[What to do] All that is needed is an exact copy of the lines from the beginning of the data below through the line containing "Above is the", minus the pictures.

○ ○ ○ ○ ○

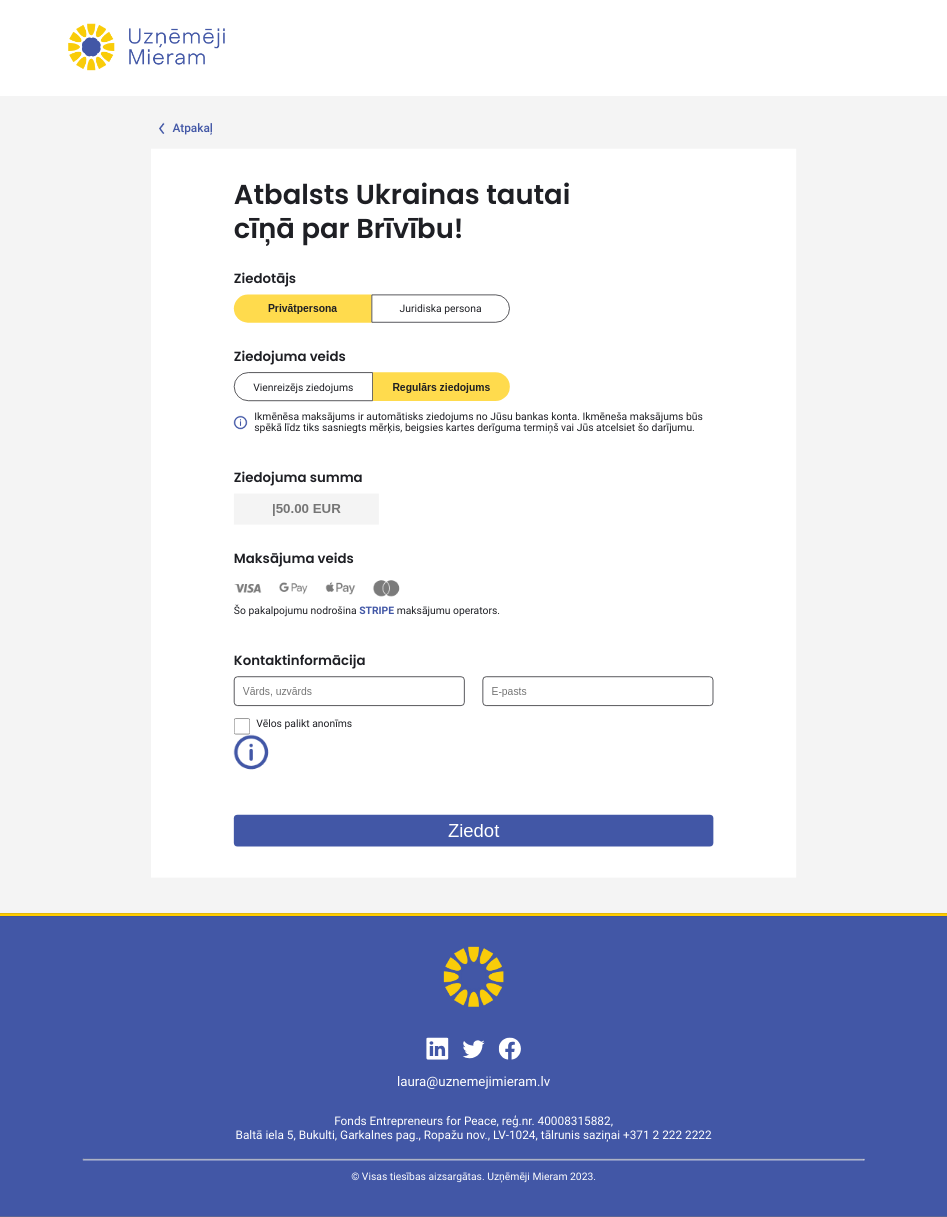
Repository: KatrinaPa/projekts_jul
Page: donate_Ukr-private-regular.html
An editor plug-in stored every save of this project. The page is shown before and after the next save, followed by the edit.
The browser window is 1280 px wide. The pictures show the whole page, at 74% of full size.

Above is the page before, as saved 2023-07-24 17:00:33.
Console error: TypeError: Cannot read properties of null (reading 'addEventListener')

### donate_Ukr-private-regular.html
<!DOCTYPE html>
<html lang="en">

<head>
    <meta charset="UTF-8">
    <meta http-equiv="X-UA-Compatible" content="IE=edge">
    <meta name="viewport" content="width=device-width, initial-scale=1.0">
    <title>Ukrainas tautai</title>
    <link href="https://fonts.googleapis.com/css2?family=Jost:wght@400;700&display=swap" rel="stylesheet" />
    <link rel="stylesheet" href="assets/main.css" />
    <link rel="stylesheet" href="assets/donate-page.css" />
    <link rel="stylesheet" href="assets/donate-page-private-regular.css" />
    <link rel="stylesheet" href="https://cdnjs.cloudflare.com/ajax/libs/font-awesome/6.2.0/css/all.min.css" />
    <script src="assets/main.js" defer></script>
</head>

<body>
    <div class="panel">
        <header class="header">
            <div class="header-content">
                <nav class="navbar">
                    <a href="sakums.html" id="project-nav-home"><img src="assets/images/UM_logo.png"
                            alt="uznemejiMieram" id="logo"></a>
                    <a href="sakums.html" id="project-nav-home-mob"><img src="assets/images/UM_simbols.png"
                            alt="uznemejiMieram" id="logo-mob"></a>
                </nav>
            </div>
        </header>
        <section id="donate_wrapper" class="donate_section">
            <div class="section-content">
                <div class="donate-centred">
                    <div class="back-toProject"><a href="sakums.html">
                            <button class="back-btn">
                                <img src="assets/images/arrow_left.png" alt="left" id="arrow-left">
                            </button>
                            <div>
                                <div>Atpakaļ</div>
                            </div>
                        </a></div>
                    <div class="donate_page">
                        <h1>Atbalsts Ukrainas tautai<br>cīņā par Brīvību!</h1>
                        <div class="donation_type">
                            <h4>Ziedotājs</h4>
                            <div>
                                <button class="individual" id="individual-donate">Privātpersona</button>
                                <a href="donate_Ukr-legal-onetime.html" class="legal" id="legal-donate">Juridiska
                                    persona</a>
                            </div>
                            <h4>Ziedojuma veids</h4>
                            <div>
                                <a href="donate_Ukr-private-onetime.html" class="one-time"
                                    id="one-time-donate">Vienreizējs
                                    ziedojums</a>
                                <button class="regular" id="regular-donate">Regulārs ziedojums</button>
                            </div>
                            <div class="info-regular">
                                <img src="assets/images/info.png" alt="info" id="info-icon">
                                <p>Ikmēnēsa maksājums ir automātisks ziedojums no Jūsu bankas konta. Ikmēneša maksājums
                                    būs spēkā līdz tiks sasniegts mērķis, beigsies kartes derīguma termiņš vai Jūs
                                    atcelsiet šo darījumu.
                                </p>
                            </div>
                            <h4>Ziedojuma summa</h4>
                            <div>
                                <input class="enter-donation" type="text" placeholder="|50.00 EUR" />
                            </div>
                            <h4>Maksājuma veids</h4>
                            <div class="payment_logo">
                                <img src="assets/images/Visa_logo.png" alt="Visa" id="visa_logo">
                                <img src="assets/images/googlepay_logo.png" alt="Google Pay" id="google-pay_logo">
                                <img src="assets/images/applepay_logo.png" alt="Apple Pay" id="apple-pay_logo">
                                <img src="assets/images/MasterCard_logo.png" alt="MasterCard" id="master-card_logo">
                            </div>
                            <p>Šo pakalpojumu nodrošina <span>STRIPE</span> maksājumu operators.</p>
                        </div>
                        <div class="contact-details">
                            <h4>Kontaktinformācija</h4>
                            <form action="#" class="placehold_button">
                                <div class="inputs-details">
                                    <input type="text" placeholder="Vārds, uzvārds" />
                                    <input type="email" placeholder="E-pasts" />
                                </div>
                                <div class="checkbox_display">
                                    <div>
                                        <input type="checkbox" name="no-display" id="display-no" />
                                        <label for="display-no">Vēlos palikt anonīms</label>
                                    </div>
                                    <img src="assets/images/info.png" alt="info" id="info-icon">
                                </div>
                                <button type="submit" class="buttonContinue">Ziedot</button>
                            </form>
                        </div>
                    </div>
                </div>
            </div>
        </section>
        <div class="yellow-bottom"></div>
        </main>
        <footer>
            <div class="about">
                <img src="assets/images/UM_simbols.png" alt="uznemejiMieram">
                <div class="social">
                    <svg xmlns="http://www.w3.org/2000/svg" width="30" height="30" fill="#ffffff" class="bi bi-linkedin"
                        viewBox="0 0 16 16">
                        <path
                            d="M0 1.146C0 .513.526 0 1.175 0h13.65C15.474 0 16 .513 16 1.146v13.708c0 .633-.526 1.146-1.175 1.146H1.175C.526 16 0 15.487 0 14.854V1.146zm4.943 12.248V6.169H2.542v7.225h2.401zm-1.2-8.212c.837 0 1.358-.554 1.358-1.248-.015-.709-.52-1.248-1.342-1.248-.822 0-1.359.54-1.359 1.248 0 .694.521 1.248 1.327 1.248h.016zm4.908 8.212V9.359c0-.216.016-.432.08-.586.173-.431.568-.878 1.232-.878.869 0 1.216.662 1.216 1.634v3.865h2.401V9.25c0-2.22-1.184-3.252-2.764-3.252-1.274 0-1.845.7-2.165 1.193v.025h-.016a5.54 5.54 0 0 1 .016-.025V6.169h-2.4c.03.678 0 7.225 0 7.225h2.4z" />
                    </svg>
                    <svg xmlns="http://www.w3.org/2000/svg" width="30" height="30" fill="#ffffff" class="bi bi-twitter"
                        viewBox="0 0 16 16">
                        <path
                            d="M5.026 15c6.038 0 9.341-5.003 9.341-9.334 0-.14 0-.282-.006-.422A6.685 6.685 0 0 0 16 3.542a6.658 6.658 0 0 1-1.889.518 3.301 3.301 0 0 0 1.447-1.817 6.533 6.533 0 0 1-2.087.793A3.286 3.286 0 0 0 7.875 6.03a9.325 9.325 0 0 1-6.767-3.429 3.289 3.289 0 0 0 1.018 4.382A3.323 3.323 0 0 1 .64 6.575v.045a3.288 3.288 0 0 0 2.632 3.218 3.203 3.203 0 0 1-.865.115 3.23 3.23 0 0 1-.614-.057 3.283 3.283 0 0 0 3.067 2.277A6.588 6.588 0 0 1 .78 13.58a6.32 6.32 0 0 1-.78-.045A9.344 9.344 0 0 0 5.026 15z" />
                    </svg>
                    <svg xmlns="http://www.w3.org/2000/svg" width="30" height="30" fill="#ffffff" class="bi bi-facebook"
                        viewBox="0 0 16 16">
                        <path
                            d="M16 8.049c0-4.446-3.582-8.05-8-8.05C3.58 0-.002 3.603-.002 8.05c0 4.017 2.926 7.347 6.75 7.951v-5.625h-2.03V8.05H6.75V6.275c0-2.017 1.195-3.131 3.022-3.131.876 0 1.791.157 1.791.157v1.98h-1.009c-.993 0-1.303.621-1.303 1.258v1.51h2.218l-.354 2.326H9.25V16c3.824-.604 6.75-3.934 6.75-7.951z" />
                    </svg>
                </div>
                <div class="contacts">
                    <p>laura@uznemejimieram.lv</p>
                    <p>Fonds Entrepreneurs for Peace, reģ.nr. 40008315882, <br> Baltā iela 5, Bukulti, Garkalnes pag.,
                        Ropažu
                        nov., LV-1024, tālrunis saziņai +371 2 222 2222</p>
                </div>
            </div>
            <div class="copy">
                <hr>
                <p>© Visas tiesības aizsargātas. Uzņēmēji Mieram 2023.</p>
            </div>
        </footer>
    </div>

</body>

</html>

### assets/donate-page.css
#donate_wrapper {
    background-color: #f4f4f4;
}

.donate_section {
    font-family: 'Roboto';
    padding: 0 3rem 0 3rem;
}

.donate-centred {
    display: flex;
    align-items: center;
    flex-direction: column;
}

.back-toProject {
    width: 54.5rem;
    padding: 2rem 0 1rem 0;
}

.back-toProject a {
    text-decoration: none;
    color: #4257A6;
    font-size: 16px;
    font-weight: 500;
    margin-block-start: 0;
    display: flex;
}

.back-btn {
    border: 0;
    background: transparent;
    cursor: pointer;
}

.back-btn img {
    width: 45%;
    padding-top: 0.1rem;
}

.donate_page {
    width: 54.5rem;
    background-color: #ffffff;
    color: #1E1F24;
    margin-bottom: 3rem;
}

h1 {
    color: #1E1F24;
    font-weight: 600;
    font-size: 37px;
    line-height: 45px;
    padding: 2.5rem 7rem 0 7rem;
}

.donation_type {
    padding: 0 7rem 0 7rem;
}

h4 {
    font-size: 18px;
    font-weight: 600;
    margin: 2rem 0 0.5rem 0;
    font-family: 'Poppins';
}

.donation_type div {
    display: flex;
    flex-direction: row;
    justify-content: flex-start;
}

.info-regular {
    display: flex;
    gap: 0.6rem;
}

.info-regular img {
    width: 18px;
    height: 18px;
    margin-block-start: 1.2rem;
}

.donation_type p {
    font-size: 14px;
    font-weight: 400;
    margin-block-start: 0.7rem;
}

.donation_type p (:first-child) {
    width: 50%;
}

.donation_type span {
    color: #4257A6;
    font-weight: 600;
}

.checkbox_display div {
    display: flex;
    flex-direction: row;
    align-items: flex-start;
    gap: 0.5rem;
    width: 60%;
}

#display-no {
    width: 1.4rem;
    height: 1.4rem;
    margin: 0;
}

.checkbox_display label {
    font-size: 14px;
    font-weight: 400;
}

.one-time,
.individual {
    color: #1E1F24;
    font-size: 14px;
    width: 11.6rem;
    height: 2.36rem;
    display: flex;
    justify-content: center;
    align-items: center;
    text-decoration: none;
    border: none;
    border-radius: 20px 0 0 20px;
    font-weight: 400;
    cursor: pointer;
}

.legal,
.regular {
    color: #1E1F24;
    font-size: 14px;
    width: 11.6rem;
    height: 2.36;
    display: flex;
    justify-content: center;
    align-items: center;
    text-decoration: none;
    border-radius: 0 20px 20px 0;
    border: none;
    font-weight: 400;
    margin-block-end: 0;
    cursor: pointer;
}

.legal:hover,
.regular:hover,
.one-time:hover,
.individual:hover {
    background-color: #ffcc00;
    font-weight: 700;
}

.enter-donation {
    background-color: #f4f4f4;
    color: #615c5c;
    font-size: 18px;
    height: 2.5rem;
    width: 12rem;
    text-align: center;
    border: none;
    font-weight: 700;
    margin-block-start: 0;
}

.payment_logo {
    align-items: center;
    gap: 1.5rem;
    margin-top: 1rem;
}

#visa_logo,
#google-pay_logo,
#apple-pay_logo,
#master-card_logo {
    cursor: pointer;
}

.contact-details {
    display: flex;
    flex-direction: column;
    padding: 0 7rem 0 7rem;
}

.inputs-details {
    display: flex;
    gap: 1.5rem;
    margin-bottom: 1rem;
}

.contact-details input {
    border-radius: 5px;
    padding: 0.7rem 0.7rem;
    width: 100%;
    border: solid 1px #1E1F24;
    font-size: 14px;
}

.buttonContinue {
    margin: 3.6rem 0 2.6rem 0;
    width: 100%;
    background-color: #4257A6;
    color: #ffffff;
    font-size: 25px;
    font-weight: 500;
    height: 2.69rem;
    text-decoration: none;
    border-radius: 5px;
    border: none;
    cursor: pointer;
}

.yellow-bottom {
    height: 0.25rem;
    background-color: #ffcc00;
}

@media (min-width: 1280px) {

    .section-content {
        margin: 0 auto;
        padding: 0;
    }
}

@media screen and (max-width: 1279px) {

    .donate_section {
        padding: 0 5rem 0 5rem;
    }

    .back-toProject {
        width: 100%;
    }

    .donate_page {
        width: 100%;
    }

    h1 {
        padding: 2.5rem 6rem 0 6rem;
    }

    .donation_type {
        padding: 0 6rem 0 6rem;
    }

    .contact-details {
        padding: 0 6rem 0 6rem;
    }

    .contact-details input {
        margin-top: 1rem;
        width: auto;
    }

    .inputs-details {
        gap: 0.5rem;
        flex-direction: column;
    }

    .checkbox_display div {
        width: 100%;
    }
}

@media screen and (max-width: 700px) {

    .donate_section {
        padding: 0;
    }

    .back-toProject {
        width: 90%;
    }

    h1 {
        padding: 1.5rem 1.5rem 0 1.5rem;
        width: 90%;
        font-size: 26px;
        line-height: 40px;
    }

    h4 {
        font-size: 14px;
    }

    .donation_type {
        padding: 1.5rem 1.5rem 0 1.5rem;
    }

    .donation_type p {
        width: 80%;
    }

    .contact-details {
        padding: 0 1.5rem 0 1.5rem;
    }

    .one-time,
    .individual,
    .legal,
    .regular {
        font-size: 12px;
        width: 100%;
    }

    .inputs-details {
        margin-bottom: 2rem;
        flex-direction: column;
    }

    .checkbox_display label {
        font-size: 12px;
    }

    .enter-donation {
        width: 100%;
    }
}

### assets/donate-page-private-regular.css
#one-time-donate {
    background-color: #ffffff;
    border: 1px solid #1E1F24;
}

#one-time-donate:hover {
    background-color: #ffcc00;
    border: none;
}

#regular-donate {
    background-color: #FFDB4D;
    font-weight: 600;
    cursor: auto;
}

#individual-donate {
    background-color: #FFDB4D;
    font-weight: 600;
    cursor: auto;
}

#legal-donate {
    background-color: #ffffff;
    border: 1px solid #1E1F24;
}

#legal-donate:hover {
    background-color: #ffcc00;
    border: none;
}

Loaded but not shown: assets/main.js (97 lines, source omitted); assets/main.css (1433 lines, source omitted)

After the next save:
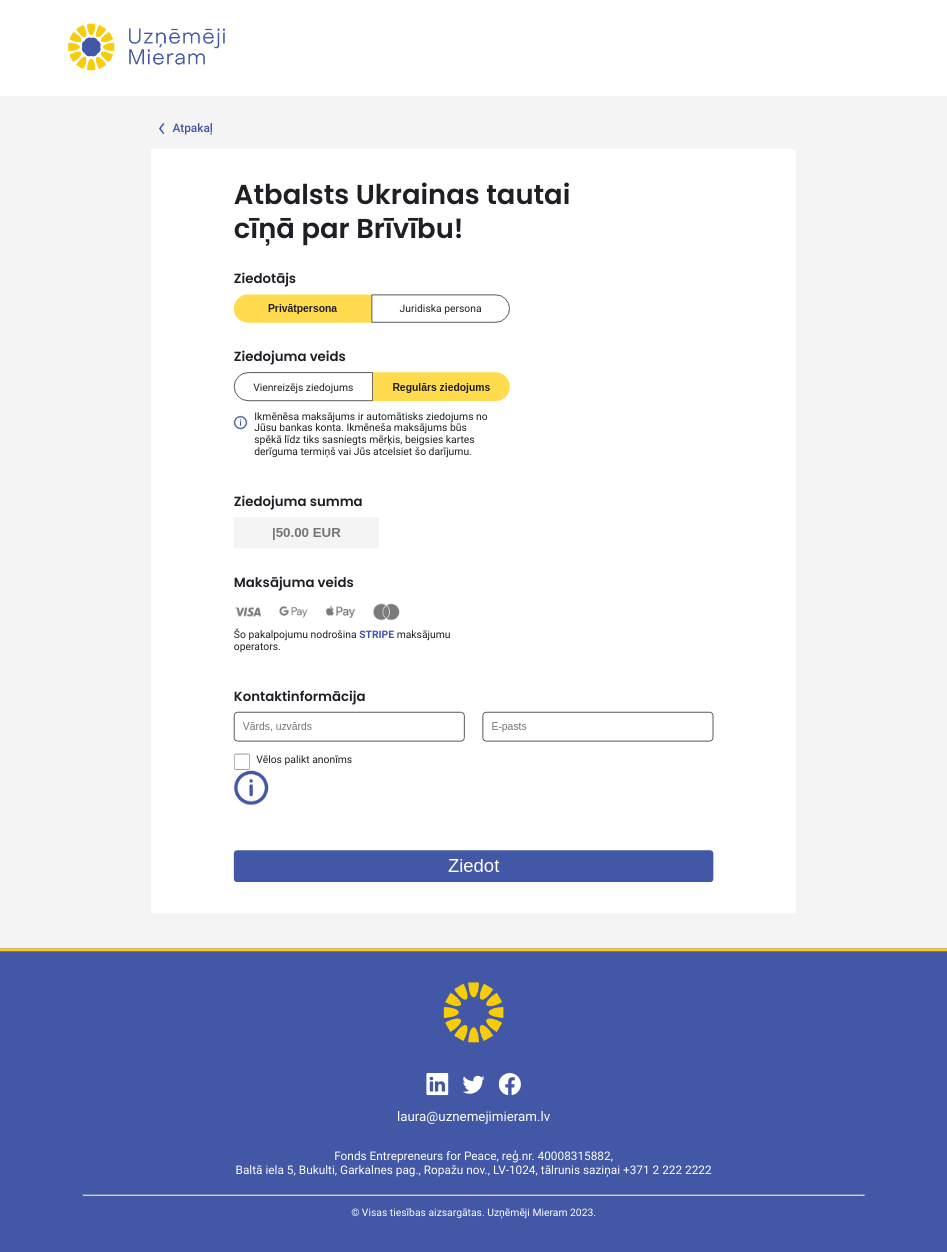
Saved 116 s later.
--- a/assets/donate-page.css
+++ b/assets/donate-page.css
@@ -85,10 +85,11 @@
     font-size: 14px;
     font-weight: 400;
     margin-block-start: 0.7rem;
-}
-
-.donation_type p (:first-child) {
     width: 50%;
+}
+
+.donation_type p (:not(:first-child)) {
+    width: 100%;
 }
 
 .donation_type span {

After the 2 saves that followed:
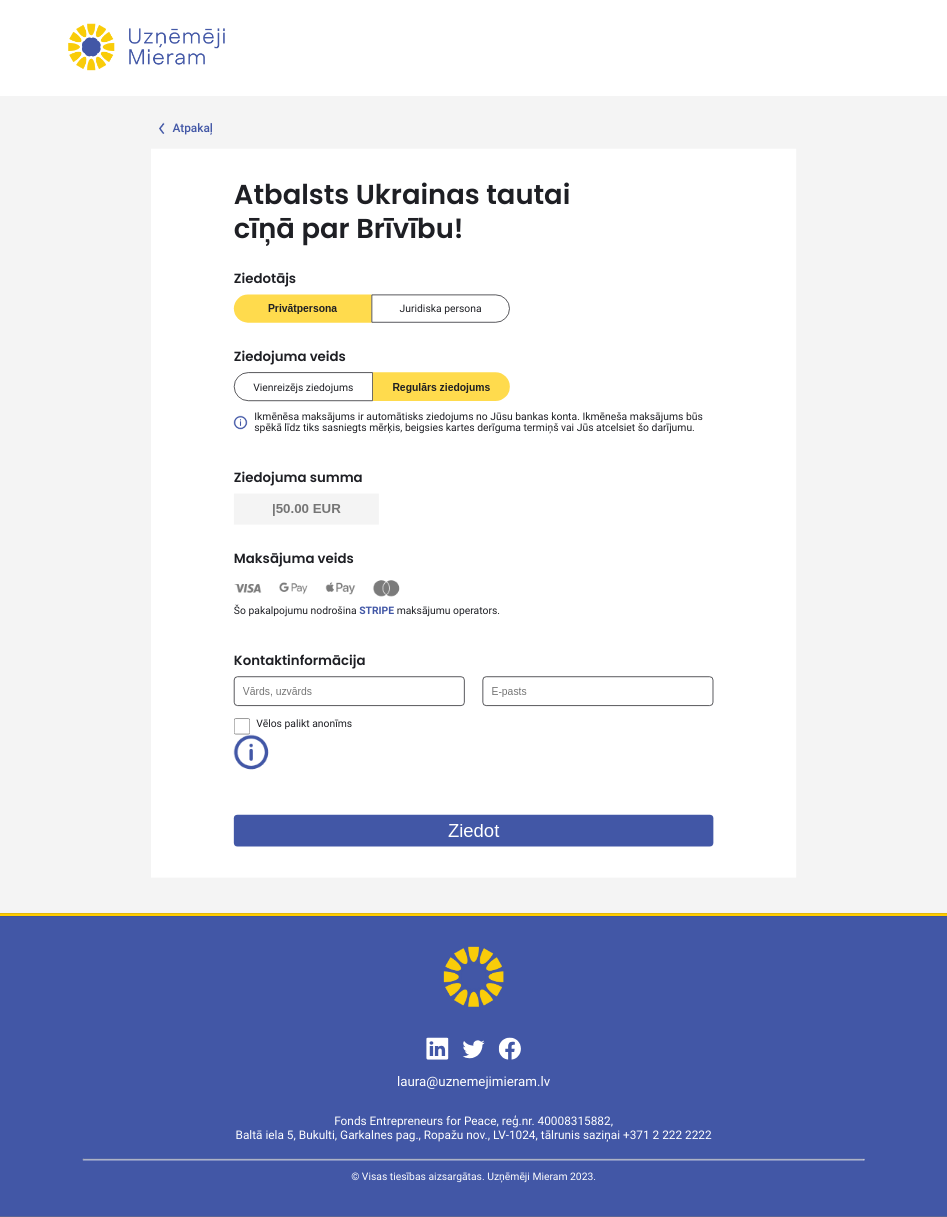
The 2 saves are shown as one change because 1 left the picture as it was.
The last was saved 27 s later.
--- a/assets/donate-page.css
+++ b/assets/donate-page.css
@@ -88,7 +88,7 @@
     width: 50%;
 }
 
-.donation_type p (:not(:first-child)) {
+.donation_type p:not(:first-child) {
     width: 100%;
 }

○ ○ ○ ○ ○

[Task solution]
Repository: KatrinaPa/projekts_jul
Page: donate_Ukr-private-regular.html
An editor plug-in stored every save of this project. The page is shown before and after the next save, followed by the edit.
The browser window is 1280 px wide. The pictures show the whole page, at 74% of full size.

Above is the page before, as saved 2023-07-24 17:00:33.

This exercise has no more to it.